And they were relatively simple catches and not blinders. Geoff Boycott's Mom would have caught them! The Sri Lankans did not even bother to say "thank you" and they took the gift and rode their luck and piled on a score of 298, well beyond their wildest dreams. Sri Lanka had planned to pace its innings and had started slowly, gather momentum and then go for the big shots. But with catches being dropped, the batsmen just made hay as the Pakistan bowlers appeared to lose heart.
Still, an asking-rate of nearly six an over was not impossible on that shirt-front wicket and there was no need for a mad rush. All Pakistan had to do was to bat sensibly, the urgency needed did not amount to panic not to treat all the 50 overs as slog overs.
Shahid Afridi plays the way he does. He hit the first ball he received for six but was "suckered" into hooking and getting a top edge. Imran Nazir seems to have his feet in concrete blocks or someone has told him that the laws of cricket do not allow a batsman to use his feet. He has no footwork. Surely he would have seen how Marvan Ataputtu and Mahela Jayawardena batted. I was surprised to see Humayun Farhat come in instead of Saeed Anwar. Saeed Anwar was the in-form batsman. He needed to bat through the innings. He played beautifully but Pakistan kept losing wickets regularly including that of Inzamam-ul-Haq, a soft dismissal.
The team to tour England will have been selected by the time this column appears but I would certainly have Moin Khan in the team and give some serious thought to Ejaz Ahmed and even Aamir Sohail. I presume that Wasim Akram, Azhar Mahmood and Yousuf Yohanna are automatic selections. Or are they?
This brings me to Shoaib Malik who has been reported for a "suspect" bowling action. Michael Holding made a meal of it while doing the commentator and he was completely out of order. It is not the job of a commentator to act as judge, jury and executioner. Television slowed down the pictures, froze them while Holding explained in painful detail why his action was illegal.

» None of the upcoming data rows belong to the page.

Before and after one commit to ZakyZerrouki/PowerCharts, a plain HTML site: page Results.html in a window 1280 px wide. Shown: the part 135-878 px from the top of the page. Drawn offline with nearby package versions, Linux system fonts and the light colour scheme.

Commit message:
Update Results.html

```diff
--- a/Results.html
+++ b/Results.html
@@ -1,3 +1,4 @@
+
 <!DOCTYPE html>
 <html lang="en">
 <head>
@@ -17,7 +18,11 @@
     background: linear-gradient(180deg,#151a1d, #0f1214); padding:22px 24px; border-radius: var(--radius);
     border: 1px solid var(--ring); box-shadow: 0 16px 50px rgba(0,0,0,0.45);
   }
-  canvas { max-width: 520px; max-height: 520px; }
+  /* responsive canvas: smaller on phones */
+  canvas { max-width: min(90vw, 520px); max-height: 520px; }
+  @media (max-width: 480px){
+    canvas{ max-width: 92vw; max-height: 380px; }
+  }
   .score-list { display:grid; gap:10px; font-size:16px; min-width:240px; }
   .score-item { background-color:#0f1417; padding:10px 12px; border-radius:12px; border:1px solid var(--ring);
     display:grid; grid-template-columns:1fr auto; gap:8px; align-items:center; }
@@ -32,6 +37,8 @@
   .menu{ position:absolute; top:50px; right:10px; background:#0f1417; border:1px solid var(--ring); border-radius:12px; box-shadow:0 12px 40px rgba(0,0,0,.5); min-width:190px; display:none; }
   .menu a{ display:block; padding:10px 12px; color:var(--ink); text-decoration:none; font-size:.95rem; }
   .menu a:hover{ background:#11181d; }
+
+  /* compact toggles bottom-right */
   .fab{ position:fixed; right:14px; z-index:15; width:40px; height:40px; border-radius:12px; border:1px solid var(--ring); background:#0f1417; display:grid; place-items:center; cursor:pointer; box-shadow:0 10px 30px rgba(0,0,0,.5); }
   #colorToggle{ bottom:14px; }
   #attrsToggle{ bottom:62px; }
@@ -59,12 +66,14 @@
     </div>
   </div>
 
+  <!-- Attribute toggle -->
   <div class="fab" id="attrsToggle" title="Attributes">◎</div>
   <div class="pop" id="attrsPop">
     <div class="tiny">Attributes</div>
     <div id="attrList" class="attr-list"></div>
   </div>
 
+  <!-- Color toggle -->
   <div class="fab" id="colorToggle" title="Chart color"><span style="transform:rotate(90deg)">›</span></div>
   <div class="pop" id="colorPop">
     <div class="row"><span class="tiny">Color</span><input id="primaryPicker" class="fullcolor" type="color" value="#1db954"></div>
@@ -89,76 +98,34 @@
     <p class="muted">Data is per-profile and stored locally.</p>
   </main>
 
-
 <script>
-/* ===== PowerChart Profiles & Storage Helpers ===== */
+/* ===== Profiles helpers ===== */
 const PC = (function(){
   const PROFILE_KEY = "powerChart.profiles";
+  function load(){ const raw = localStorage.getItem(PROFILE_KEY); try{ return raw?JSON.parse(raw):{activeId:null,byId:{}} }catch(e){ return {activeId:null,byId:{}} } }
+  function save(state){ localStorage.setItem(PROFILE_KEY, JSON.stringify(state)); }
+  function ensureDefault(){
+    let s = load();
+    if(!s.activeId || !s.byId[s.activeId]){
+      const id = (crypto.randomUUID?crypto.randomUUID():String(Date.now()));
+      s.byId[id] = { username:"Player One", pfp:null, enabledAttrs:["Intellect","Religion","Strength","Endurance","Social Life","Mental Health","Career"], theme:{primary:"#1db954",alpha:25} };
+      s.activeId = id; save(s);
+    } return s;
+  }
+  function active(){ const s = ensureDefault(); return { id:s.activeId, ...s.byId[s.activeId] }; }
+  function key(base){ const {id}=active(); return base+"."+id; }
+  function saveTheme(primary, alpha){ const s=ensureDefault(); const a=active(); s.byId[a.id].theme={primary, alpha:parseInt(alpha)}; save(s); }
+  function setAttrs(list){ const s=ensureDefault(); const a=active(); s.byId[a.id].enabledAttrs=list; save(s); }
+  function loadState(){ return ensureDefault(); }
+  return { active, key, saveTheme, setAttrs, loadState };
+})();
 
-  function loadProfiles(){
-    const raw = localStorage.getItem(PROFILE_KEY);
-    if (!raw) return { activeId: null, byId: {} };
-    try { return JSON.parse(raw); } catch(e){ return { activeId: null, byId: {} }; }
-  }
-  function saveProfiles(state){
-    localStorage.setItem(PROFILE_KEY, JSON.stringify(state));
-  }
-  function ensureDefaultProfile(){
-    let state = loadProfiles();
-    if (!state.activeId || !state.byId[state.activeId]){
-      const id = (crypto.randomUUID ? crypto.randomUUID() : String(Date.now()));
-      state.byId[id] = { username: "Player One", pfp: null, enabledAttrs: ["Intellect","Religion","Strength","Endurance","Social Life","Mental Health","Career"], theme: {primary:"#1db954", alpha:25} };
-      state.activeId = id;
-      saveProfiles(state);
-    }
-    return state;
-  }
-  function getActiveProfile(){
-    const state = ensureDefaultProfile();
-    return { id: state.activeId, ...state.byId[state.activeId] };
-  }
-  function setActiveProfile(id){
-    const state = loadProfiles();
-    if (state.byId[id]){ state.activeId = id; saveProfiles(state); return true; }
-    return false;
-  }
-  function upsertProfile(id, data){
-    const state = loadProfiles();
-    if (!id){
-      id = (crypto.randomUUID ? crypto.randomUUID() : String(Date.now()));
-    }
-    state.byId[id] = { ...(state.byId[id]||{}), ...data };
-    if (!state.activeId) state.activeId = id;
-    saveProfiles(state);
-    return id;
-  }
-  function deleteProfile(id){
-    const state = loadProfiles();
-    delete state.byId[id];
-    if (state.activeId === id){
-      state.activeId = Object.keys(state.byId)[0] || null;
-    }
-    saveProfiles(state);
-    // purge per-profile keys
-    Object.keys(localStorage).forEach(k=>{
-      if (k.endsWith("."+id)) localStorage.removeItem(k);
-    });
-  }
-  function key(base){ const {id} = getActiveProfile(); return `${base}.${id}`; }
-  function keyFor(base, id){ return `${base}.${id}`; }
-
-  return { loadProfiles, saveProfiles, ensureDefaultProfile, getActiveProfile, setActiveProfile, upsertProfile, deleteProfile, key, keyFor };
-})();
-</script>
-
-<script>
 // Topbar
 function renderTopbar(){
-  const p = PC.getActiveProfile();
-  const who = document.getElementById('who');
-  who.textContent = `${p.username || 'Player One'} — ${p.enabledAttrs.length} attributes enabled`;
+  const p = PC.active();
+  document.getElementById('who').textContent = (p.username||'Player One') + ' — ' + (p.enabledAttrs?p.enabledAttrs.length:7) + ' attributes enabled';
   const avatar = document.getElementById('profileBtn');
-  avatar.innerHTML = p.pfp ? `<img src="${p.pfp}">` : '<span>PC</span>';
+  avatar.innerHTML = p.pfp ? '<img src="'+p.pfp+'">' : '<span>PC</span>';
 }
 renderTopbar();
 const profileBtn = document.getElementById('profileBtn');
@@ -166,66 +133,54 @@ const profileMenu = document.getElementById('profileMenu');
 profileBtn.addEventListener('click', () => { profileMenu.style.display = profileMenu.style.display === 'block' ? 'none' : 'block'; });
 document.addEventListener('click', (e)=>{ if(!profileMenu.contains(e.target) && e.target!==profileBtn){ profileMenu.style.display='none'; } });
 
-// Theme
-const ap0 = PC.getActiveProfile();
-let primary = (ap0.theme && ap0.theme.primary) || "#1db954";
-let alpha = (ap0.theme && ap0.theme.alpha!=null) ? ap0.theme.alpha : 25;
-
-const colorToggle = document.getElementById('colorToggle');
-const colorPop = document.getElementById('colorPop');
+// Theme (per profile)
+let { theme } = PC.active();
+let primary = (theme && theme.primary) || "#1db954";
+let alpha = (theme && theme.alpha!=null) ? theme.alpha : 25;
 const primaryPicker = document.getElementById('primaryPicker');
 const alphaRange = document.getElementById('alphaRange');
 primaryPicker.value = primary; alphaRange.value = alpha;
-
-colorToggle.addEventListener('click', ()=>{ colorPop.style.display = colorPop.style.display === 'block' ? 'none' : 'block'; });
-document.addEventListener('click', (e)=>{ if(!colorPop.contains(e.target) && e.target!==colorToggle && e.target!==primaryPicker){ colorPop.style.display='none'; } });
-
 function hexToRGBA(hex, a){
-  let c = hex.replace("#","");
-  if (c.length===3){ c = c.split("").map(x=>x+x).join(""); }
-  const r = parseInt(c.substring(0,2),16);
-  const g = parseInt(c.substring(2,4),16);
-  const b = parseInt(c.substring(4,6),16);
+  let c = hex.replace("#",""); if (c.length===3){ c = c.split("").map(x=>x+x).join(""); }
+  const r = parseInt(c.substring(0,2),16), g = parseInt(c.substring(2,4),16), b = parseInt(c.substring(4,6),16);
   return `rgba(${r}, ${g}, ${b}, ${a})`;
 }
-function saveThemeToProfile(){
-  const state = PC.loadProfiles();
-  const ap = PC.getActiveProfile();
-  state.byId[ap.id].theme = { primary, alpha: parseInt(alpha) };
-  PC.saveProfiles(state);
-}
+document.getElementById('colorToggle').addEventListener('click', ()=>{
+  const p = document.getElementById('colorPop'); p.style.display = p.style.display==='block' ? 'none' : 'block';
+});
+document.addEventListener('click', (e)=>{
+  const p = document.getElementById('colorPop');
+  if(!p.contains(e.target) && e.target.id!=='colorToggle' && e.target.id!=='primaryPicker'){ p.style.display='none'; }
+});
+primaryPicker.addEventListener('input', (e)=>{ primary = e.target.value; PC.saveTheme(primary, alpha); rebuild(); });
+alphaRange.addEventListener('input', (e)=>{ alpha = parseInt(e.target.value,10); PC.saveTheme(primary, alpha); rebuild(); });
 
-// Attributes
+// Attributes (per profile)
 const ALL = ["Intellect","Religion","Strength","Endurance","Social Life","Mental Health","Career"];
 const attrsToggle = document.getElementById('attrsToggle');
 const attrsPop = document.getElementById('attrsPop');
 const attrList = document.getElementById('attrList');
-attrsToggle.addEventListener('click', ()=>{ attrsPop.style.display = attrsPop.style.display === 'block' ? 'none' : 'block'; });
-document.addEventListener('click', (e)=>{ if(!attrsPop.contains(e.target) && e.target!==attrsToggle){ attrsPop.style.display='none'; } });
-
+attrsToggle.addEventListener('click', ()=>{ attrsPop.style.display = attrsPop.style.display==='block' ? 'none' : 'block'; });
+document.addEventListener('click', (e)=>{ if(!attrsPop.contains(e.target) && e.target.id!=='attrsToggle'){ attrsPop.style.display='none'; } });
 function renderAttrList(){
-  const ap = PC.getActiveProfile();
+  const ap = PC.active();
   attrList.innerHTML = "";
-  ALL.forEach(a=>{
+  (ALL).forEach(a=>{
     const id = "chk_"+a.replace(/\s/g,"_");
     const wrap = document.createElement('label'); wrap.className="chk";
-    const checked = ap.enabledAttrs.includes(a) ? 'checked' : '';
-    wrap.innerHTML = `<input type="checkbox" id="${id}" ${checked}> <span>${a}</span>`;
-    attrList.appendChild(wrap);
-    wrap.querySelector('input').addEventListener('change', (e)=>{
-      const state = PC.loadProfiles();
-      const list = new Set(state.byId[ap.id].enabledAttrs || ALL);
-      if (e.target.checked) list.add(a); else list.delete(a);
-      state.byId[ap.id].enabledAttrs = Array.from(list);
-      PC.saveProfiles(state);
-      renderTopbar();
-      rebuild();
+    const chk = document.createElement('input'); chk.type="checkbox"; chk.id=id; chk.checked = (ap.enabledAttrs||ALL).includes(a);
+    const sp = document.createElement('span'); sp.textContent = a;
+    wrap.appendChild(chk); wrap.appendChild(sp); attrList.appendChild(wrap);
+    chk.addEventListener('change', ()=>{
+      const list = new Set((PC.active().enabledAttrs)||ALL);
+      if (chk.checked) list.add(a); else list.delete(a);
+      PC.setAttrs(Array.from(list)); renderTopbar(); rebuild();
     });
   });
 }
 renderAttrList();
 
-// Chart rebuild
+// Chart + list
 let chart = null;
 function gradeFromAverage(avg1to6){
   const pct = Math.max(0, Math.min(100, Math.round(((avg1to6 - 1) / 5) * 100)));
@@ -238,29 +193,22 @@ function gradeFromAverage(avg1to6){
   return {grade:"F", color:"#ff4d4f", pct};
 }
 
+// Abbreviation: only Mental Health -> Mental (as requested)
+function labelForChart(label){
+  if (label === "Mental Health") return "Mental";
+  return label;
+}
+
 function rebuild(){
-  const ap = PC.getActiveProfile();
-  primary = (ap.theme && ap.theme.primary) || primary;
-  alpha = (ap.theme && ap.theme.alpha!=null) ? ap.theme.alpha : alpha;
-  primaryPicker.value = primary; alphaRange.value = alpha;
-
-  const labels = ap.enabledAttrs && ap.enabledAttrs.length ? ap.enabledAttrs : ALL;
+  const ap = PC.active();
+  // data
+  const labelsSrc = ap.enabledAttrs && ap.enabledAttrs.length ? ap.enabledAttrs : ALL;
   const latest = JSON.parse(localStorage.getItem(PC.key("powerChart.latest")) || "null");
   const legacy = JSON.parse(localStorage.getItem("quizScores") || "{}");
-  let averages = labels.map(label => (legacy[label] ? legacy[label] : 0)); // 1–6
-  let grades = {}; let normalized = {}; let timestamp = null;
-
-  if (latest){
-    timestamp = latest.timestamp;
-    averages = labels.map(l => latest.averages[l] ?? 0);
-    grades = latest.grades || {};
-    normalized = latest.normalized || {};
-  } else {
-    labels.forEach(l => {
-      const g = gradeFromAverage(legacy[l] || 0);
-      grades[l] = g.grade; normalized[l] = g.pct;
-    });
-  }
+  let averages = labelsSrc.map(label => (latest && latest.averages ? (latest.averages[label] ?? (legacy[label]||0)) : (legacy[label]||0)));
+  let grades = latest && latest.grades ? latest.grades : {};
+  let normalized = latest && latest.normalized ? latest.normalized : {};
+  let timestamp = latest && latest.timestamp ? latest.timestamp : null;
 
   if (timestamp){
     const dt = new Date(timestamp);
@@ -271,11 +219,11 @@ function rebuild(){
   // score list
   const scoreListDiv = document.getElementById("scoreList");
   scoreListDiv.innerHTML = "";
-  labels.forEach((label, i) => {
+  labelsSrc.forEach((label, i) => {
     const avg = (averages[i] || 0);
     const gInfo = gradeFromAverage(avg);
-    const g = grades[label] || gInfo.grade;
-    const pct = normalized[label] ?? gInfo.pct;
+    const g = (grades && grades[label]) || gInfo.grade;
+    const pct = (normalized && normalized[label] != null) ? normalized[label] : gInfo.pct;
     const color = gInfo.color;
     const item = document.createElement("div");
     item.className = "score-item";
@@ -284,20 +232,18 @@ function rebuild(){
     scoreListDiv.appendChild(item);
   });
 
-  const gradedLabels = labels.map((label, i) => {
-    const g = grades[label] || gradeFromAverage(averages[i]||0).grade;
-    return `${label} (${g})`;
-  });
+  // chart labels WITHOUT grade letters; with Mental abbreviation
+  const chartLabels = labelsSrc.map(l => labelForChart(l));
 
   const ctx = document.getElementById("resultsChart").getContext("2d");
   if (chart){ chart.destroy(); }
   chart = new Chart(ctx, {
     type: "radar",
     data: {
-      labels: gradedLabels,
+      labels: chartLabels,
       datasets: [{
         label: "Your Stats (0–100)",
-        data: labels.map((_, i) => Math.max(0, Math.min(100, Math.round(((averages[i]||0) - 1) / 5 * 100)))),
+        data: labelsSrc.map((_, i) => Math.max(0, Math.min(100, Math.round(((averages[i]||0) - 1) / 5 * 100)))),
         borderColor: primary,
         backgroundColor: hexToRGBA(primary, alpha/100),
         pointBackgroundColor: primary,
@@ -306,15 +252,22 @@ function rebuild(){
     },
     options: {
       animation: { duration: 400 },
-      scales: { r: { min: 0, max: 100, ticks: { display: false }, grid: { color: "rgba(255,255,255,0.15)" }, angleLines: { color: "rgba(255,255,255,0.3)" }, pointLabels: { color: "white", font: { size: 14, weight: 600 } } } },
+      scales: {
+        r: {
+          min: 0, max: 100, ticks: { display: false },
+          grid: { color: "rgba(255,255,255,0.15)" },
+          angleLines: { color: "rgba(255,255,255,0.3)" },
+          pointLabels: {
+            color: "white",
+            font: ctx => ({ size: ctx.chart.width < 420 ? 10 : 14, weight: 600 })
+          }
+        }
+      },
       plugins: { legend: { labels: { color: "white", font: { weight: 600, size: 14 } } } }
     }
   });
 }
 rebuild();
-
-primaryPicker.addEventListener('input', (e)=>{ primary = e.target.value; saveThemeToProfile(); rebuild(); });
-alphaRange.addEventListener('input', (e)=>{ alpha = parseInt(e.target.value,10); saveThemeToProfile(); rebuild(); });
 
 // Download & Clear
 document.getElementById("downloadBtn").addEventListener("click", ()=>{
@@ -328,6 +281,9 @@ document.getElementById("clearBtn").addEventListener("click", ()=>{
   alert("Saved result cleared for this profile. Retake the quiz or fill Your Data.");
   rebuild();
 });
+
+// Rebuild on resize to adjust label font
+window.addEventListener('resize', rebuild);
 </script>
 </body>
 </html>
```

It is the job of the umpire to report the bowler to the match-referee and until the ICC decides, the matter is sub-judice. Television is watched by millions of viewers and the commentators would be mindful of their responsibilities. They are there to describe the proceedings and they are not expected to be judgmental. There should also be a code of conduct for the commentators.
Cricket is already plagued by tabloid or 'pop' print journalism. I expected better from Michael Holding. Even Ravi Shastri got in a cheap shot when Afridi came to bowl in one of the league matches. His fellow-commentator mentioned something about Afridi's change of pace and Ravi chipped in "and also change of action."
The Indian Sports Minister got all tangled up when trying to justify why India was not playing against Pakistan at cricket but was playing hockey. She made the rather alarming disclosure that many of India's Test cricketers supported the Indian government's refusal to allow its team to play against Pakistan.
She did not disclose their names and I am surprised that she was not pressed to do so. I would certainly like to know the names of the players who do not want to play against Pakistan. I think she would be better advised to say nothing on the subject.
Silence is golden. But I am sure the Indian cricket public must have watched the Sharjah final on television and in their hearts had wished that their team was playing. Still, the tournament in Sharjah was a huge success. And that should give India pause for thought.